Description of the task ▸ Go through the entries below. Copy each line in which "fontSize" appears.

BEGIN

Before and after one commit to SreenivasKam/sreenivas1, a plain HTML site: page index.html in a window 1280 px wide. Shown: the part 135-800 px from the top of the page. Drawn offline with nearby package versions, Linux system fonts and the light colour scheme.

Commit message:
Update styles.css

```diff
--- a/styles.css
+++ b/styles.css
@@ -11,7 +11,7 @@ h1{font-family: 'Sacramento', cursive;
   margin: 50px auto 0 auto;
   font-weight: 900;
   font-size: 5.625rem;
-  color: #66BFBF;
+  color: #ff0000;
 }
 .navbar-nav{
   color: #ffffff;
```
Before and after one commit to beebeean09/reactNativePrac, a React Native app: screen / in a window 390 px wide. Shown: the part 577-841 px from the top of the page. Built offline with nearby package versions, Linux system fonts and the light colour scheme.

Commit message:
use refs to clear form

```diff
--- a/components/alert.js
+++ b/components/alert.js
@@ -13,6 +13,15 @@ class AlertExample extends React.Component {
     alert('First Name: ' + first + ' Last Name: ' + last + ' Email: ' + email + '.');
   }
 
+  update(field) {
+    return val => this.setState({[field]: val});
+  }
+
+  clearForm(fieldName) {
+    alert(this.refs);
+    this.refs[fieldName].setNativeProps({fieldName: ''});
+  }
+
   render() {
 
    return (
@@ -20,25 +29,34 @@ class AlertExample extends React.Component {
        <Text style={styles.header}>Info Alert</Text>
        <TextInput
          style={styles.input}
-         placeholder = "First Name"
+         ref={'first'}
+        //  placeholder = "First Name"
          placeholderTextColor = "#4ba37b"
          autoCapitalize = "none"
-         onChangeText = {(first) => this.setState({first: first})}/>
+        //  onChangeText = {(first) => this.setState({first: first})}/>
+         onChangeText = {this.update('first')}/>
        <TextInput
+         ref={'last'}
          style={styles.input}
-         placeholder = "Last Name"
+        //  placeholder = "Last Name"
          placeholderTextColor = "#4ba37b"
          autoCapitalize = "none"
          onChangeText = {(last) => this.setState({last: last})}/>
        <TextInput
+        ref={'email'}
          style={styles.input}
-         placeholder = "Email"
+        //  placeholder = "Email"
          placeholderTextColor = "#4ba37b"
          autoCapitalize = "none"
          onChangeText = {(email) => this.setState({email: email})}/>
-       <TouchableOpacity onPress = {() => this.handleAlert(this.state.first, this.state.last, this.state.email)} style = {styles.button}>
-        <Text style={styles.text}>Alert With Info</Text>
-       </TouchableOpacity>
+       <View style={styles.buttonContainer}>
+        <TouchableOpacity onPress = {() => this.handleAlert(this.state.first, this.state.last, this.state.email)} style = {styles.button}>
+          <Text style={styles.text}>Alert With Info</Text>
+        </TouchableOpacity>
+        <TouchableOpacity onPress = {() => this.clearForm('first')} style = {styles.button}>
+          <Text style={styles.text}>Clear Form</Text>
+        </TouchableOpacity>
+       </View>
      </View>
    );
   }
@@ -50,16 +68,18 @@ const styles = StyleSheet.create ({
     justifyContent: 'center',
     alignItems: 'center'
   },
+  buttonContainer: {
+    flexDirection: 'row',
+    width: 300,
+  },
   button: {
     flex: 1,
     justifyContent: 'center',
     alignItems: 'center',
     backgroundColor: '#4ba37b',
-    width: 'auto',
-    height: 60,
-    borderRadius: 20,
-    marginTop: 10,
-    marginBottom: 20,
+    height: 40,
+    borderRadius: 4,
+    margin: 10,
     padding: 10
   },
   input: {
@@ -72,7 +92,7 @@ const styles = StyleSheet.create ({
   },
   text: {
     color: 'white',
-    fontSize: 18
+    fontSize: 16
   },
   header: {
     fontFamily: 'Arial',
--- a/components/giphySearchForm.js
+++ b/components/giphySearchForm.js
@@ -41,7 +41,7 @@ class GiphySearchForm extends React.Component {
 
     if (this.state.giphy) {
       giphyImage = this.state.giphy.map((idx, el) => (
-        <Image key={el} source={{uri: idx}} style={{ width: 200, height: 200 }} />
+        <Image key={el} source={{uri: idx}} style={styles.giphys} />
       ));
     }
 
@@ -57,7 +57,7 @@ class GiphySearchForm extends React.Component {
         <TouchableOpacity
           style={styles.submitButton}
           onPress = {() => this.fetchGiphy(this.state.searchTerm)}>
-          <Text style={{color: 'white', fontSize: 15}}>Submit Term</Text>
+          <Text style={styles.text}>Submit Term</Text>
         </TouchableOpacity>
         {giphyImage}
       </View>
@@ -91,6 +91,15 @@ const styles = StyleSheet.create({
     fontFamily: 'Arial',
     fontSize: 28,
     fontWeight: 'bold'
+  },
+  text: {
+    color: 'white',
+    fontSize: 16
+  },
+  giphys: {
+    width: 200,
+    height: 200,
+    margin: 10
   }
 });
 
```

END

Result ▸
-    fontSize: 18
+    fontSize: 16
-          <Text style={{color: 'white', fontSize: 15}}>Submit Term</Text>
     fontSize: 28,
+    fontSize: 16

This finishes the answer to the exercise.